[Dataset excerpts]
****

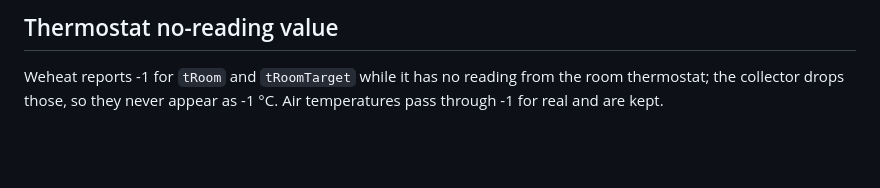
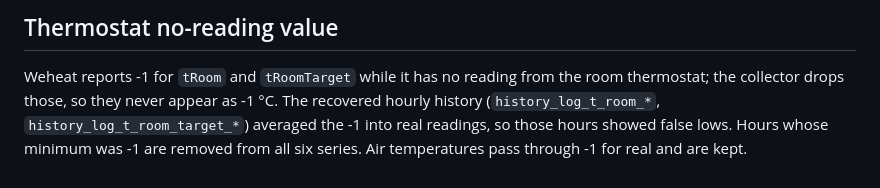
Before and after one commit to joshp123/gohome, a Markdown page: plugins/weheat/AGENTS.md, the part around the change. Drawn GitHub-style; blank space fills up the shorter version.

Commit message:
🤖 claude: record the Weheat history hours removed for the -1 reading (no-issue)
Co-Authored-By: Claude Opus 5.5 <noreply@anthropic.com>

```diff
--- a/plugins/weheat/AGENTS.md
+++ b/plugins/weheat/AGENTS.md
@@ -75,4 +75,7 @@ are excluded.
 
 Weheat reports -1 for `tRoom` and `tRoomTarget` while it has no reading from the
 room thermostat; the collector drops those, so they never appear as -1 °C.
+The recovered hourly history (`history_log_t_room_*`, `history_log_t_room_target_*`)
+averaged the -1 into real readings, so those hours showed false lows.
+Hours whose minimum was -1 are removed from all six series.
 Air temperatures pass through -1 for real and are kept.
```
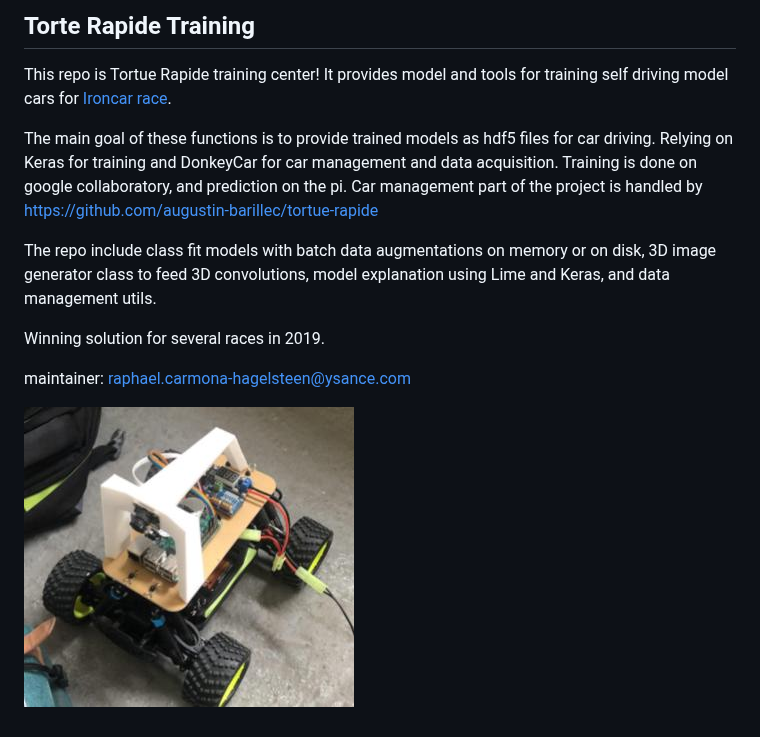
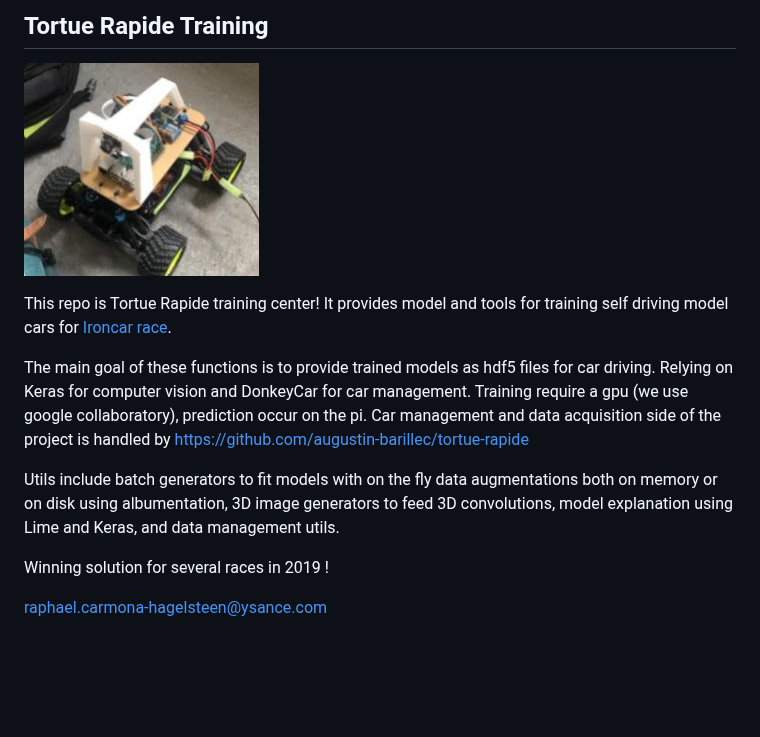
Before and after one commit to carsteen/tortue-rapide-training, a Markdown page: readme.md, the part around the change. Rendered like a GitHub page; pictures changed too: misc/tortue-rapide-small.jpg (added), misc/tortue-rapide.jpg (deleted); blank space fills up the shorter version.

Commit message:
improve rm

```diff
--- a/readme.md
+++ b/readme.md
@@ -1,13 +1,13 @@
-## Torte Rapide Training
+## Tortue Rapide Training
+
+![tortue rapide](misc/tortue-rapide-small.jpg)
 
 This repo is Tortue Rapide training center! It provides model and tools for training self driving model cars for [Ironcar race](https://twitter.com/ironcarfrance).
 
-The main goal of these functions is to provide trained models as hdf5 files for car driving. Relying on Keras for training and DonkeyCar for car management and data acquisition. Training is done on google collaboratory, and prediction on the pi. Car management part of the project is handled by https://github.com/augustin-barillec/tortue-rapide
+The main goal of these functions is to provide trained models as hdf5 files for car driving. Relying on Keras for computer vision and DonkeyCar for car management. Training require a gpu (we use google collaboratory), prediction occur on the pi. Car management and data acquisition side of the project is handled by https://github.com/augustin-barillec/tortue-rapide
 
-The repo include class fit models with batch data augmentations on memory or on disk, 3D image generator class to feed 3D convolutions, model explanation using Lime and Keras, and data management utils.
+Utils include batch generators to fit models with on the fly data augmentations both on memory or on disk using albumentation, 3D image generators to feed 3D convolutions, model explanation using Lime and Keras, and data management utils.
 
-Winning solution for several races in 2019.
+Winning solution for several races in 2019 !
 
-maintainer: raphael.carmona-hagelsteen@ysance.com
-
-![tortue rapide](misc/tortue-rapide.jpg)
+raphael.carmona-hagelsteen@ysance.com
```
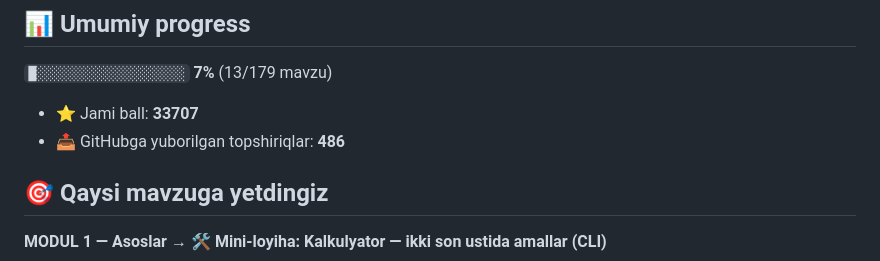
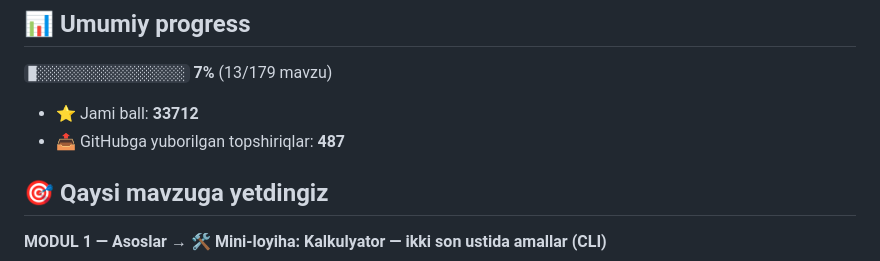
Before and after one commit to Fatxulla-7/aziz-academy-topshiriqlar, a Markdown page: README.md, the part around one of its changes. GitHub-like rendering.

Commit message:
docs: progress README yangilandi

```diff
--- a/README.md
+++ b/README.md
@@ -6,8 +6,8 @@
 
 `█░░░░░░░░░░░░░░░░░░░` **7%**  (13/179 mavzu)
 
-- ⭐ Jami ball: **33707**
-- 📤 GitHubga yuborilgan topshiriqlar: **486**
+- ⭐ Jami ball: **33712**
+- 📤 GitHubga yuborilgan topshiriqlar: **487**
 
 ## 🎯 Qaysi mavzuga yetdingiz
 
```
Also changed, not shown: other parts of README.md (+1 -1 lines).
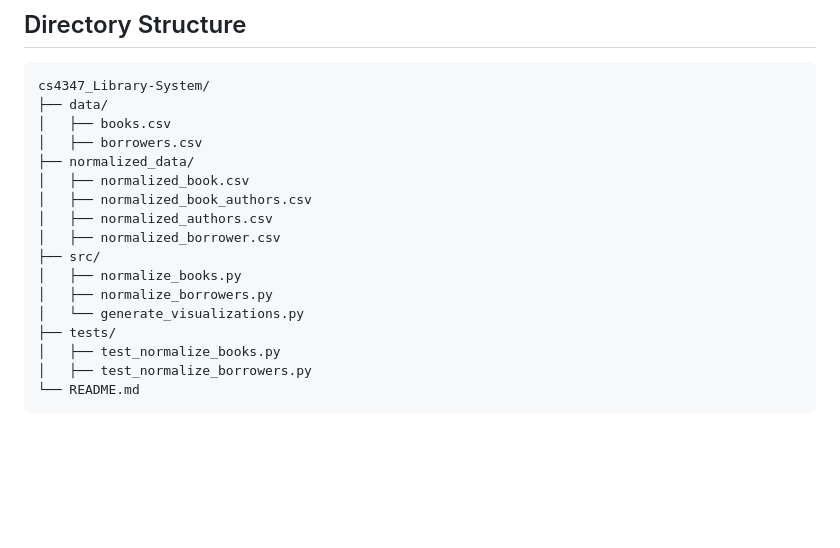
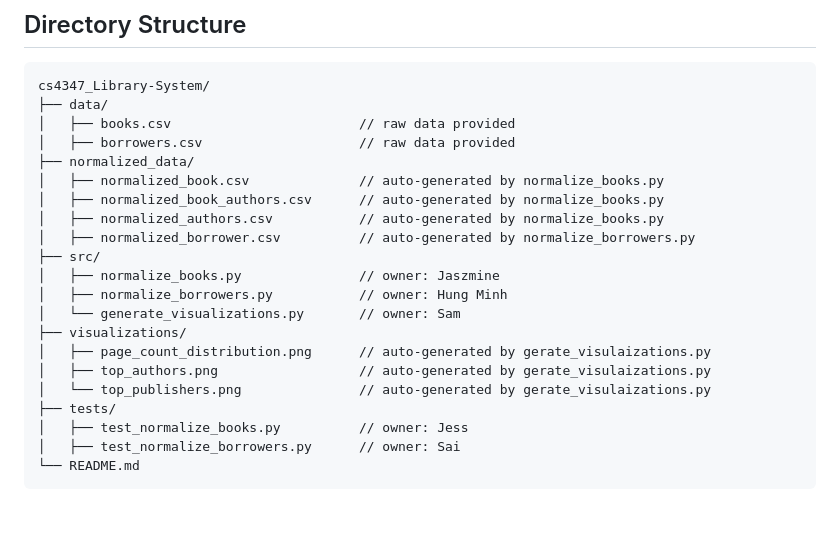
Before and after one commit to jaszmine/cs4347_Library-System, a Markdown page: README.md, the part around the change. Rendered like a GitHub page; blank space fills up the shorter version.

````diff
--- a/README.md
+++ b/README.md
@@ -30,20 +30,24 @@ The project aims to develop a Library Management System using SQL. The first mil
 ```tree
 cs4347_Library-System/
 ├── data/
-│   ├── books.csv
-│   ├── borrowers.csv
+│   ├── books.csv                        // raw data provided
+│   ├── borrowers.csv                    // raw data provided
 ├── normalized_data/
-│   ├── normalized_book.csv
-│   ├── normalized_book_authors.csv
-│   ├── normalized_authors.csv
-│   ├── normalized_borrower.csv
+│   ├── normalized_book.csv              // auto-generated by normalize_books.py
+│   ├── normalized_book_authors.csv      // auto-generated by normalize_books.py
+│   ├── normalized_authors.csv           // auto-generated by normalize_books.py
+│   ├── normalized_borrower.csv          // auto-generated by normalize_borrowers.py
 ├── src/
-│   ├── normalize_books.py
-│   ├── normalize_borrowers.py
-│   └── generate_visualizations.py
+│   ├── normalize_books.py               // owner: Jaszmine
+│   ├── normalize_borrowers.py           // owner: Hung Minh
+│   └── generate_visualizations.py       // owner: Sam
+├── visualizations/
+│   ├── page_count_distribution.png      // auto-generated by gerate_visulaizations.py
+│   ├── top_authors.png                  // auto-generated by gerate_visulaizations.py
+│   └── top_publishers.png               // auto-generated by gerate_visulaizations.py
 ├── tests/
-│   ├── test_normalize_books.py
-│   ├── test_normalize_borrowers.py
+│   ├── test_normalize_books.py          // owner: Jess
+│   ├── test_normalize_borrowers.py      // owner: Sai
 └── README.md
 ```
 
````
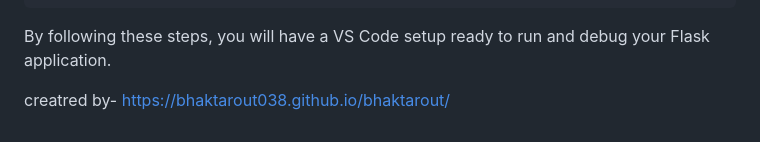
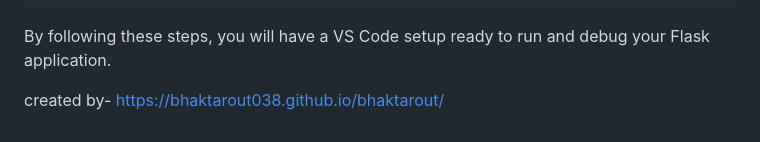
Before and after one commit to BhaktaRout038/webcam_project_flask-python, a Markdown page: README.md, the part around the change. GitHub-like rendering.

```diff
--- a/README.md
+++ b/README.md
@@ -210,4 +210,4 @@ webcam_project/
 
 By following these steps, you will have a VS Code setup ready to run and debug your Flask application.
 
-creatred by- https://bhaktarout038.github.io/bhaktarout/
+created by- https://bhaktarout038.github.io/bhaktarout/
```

****

▸ Work required
Verbatim repeat, images removed: give each entry again exactly as it reads.

▸ Task solution
Before and after one commit to joshp123/gohome, a Markdown page: plugins/weheat/AGENTS.md, the part around the change. Drawn GitHub-style; blank space fills up the shorter version.

Commit message:
🤖 claude: record the Weheat history hours removed for the -1 reading (no-issue)
Co-Authored-By: Claude Opus 5.5 <noreply@anthropic.com>

```diff
--- a/plugins/weheat/AGENTS.md
+++ b/plugins/weheat/AGENTS.md
@@ -75,4 +75,7 @@ are excluded.
 
 Weheat reports -1 for `tRoom` and `tRoomTarget` while it has no reading from the
 room thermostat; the collector drops those, so they never appear as -1 °C.
+The recovered hourly history (`history_log_t_room_*`, `history_log_t_room_target_*`)
+averaged the -1 into real readings, so those hours showed false lows.
+Hours whose minimum was -1 are removed from all six series.
 Air temperatures pass through -1 for real and are kept.
```
Before and after one commit to carsteen/tortue-rapide-training, a Markdown page: readme.md, the part around the change. Rendered like a GitHub page; pictures changed too: misc/tortue-rapide-small.jpg (added), misc/tortue-rapide.jpg (deleted); blank space fills up the shorter version.

Commit message:
improve rm

```diff
--- a/readme.md
+++ b/readme.md
@@ -1,13 +1,13 @@
-## Torte Rapide Training
+## Tortue Rapide Training
+
+![tortue rapide](misc/tortue-rapide-small.jpg)
 
 This repo is Tortue Rapide training center! It provides model and tools for training self driving model cars for [Ironcar race](https://twitter.com/ironcarfrance).
 
-The main goal of these functions is to provide trained models as hdf5 files for car driving. Relying on Keras for training and DonkeyCar for car management and data acquisition. Training is done on google collaboratory, and prediction on the pi. Car management part of the project is handled by https://github.com/augustin-barillec/tortue-rapide
+The main goal of these functions is to provide trained models as hdf5 files for car driving. Relying on Keras for computer vision and DonkeyCar for car management. Training require a gpu (we use google collaboratory), prediction occur on the pi. Car management and data acquisition side of the project is handled by https://github.com/augustin-barillec/tortue-rapide
 
-The repo include class fit models with batch data augmentations on memory or on disk, 3D image generator class to feed 3D convolutions, model explanation using Lime and Keras, and data management utils.
+Utils include batch generators to fit models with on the fly data augmentations both on memory or on disk using albumentation, 3D image generators to feed 3D convolutions, model explanation using Lime and Keras, and data management utils.
 
-Winning solution for several races in 2019.
+Winning solution for several races in 2019 !
 
-maintainer: raphael.carmona-hagelsteen@ysance.com
-
-![tortue rapide](misc/tortue-rapide.jpg)
+raphael.carmona-hagelsteen@ysance.com
```
Before and after one commit to Fatxulla-7/aziz-academy-topshiriqlar, a Markdown page: README.md, the part around one of its changes. GitHub-like rendering.

Commit message:
docs: progress README yangilandi

```diff
--- a/README.md
+++ b/README.md
@@ -6,8 +6,8 @@
 
 `█░░░░░░░░░░░░░░░░░░░` **7%**  (13/179 mavzu)
 
-- ⭐ Jami ball: **33707**
-- 📤 GitHubga yuborilgan topshiriqlar: **486**
+- ⭐ Jami ball: **33712**
+- 📤 GitHubga yuborilgan topshiriqlar: **487**
 
 ## 🎯 Qaysi mavzuga yetdingiz
 
```
Also changed, not shown: other parts of README.md (+1 -1 lines).
Before and after one commit to jaszmine/cs4347_Library-System, a Markdown page: README.md, the part around the change. Rendered like a GitHub page; blank space fills up the shorter version.

````diff
--- a/README.md
+++ b/README.md
@@ -30,20 +30,24 @@ The project aims to develop a Library Management System using SQL. The first mil
 ```tree
 cs4347_Library-System/
 ├── data/
-│   ├── books.csv
-│   ├── borrowers.csv
+│   ├── books.csv                        // raw data provided
+│   ├── borrowers.csv                    // raw data provided
 ├── normalized_data/
-│   ├── normalized_book.csv
-│   ├── normalized_book_authors.csv
-│   ├── normalized_authors.csv
-│   ├── normalized_borrower.csv
+│   ├── normalized_book.csv              // auto-generated by normalize_books.py
+│   ├── normalized_book_authors.csv      // auto-generated by normalize_books.py
+│   ├── normalized_authors.csv           // auto-generated by normalize_books.py
+│   ├── normalized_borrower.csv          // auto-generated by normalize_borrowers.py
 ├── src/
-│   ├── normalize_books.py
-│   ├── normalize_borrowers.py
-│   └── generate_visualizations.py
+│   ├── normalize_books.py               // owner: Jaszmine
+│   ├── normalize_borrowers.py           // owner: Hung Minh
+│   └── generate_visualizations.py       // owner: Sam
+├── visualizations/
+│   ├── page_count_distribution.png      // auto-generated by gerate_visulaizations.py
+│   ├── top_authors.png                  // auto-generated by gerate_visulaizations.py
+│   └── top_publishers.png               // auto-generated by gerate_visulaizations.py
 ├── tests/
-│   ├── test_normalize_books.py
-│   ├── test_normalize_borrowers.py
+│   ├── test_normalize_books.py          // owner: Jess
+│   ├── test_normalize_borrowers.py      // owner: Sai
 └── README.md
 ```
 
````
Before and after one commit to BhaktaRout038/webcam_project_flask-python, a Markdown page: README.md, the part around the change. GitHub-like rendering.

```diff
--- a/README.md
+++ b/README.md
@@ -210,4 +210,4 @@ webcam_project/
 
 By following these steps, you will have a VS Code setup ready to run and debug your Flask application.
 
-creatred by- https://bhaktarout038.github.io/bhaktarout/
+created by- https://bhaktarout038.github.io/bhaktarout/
```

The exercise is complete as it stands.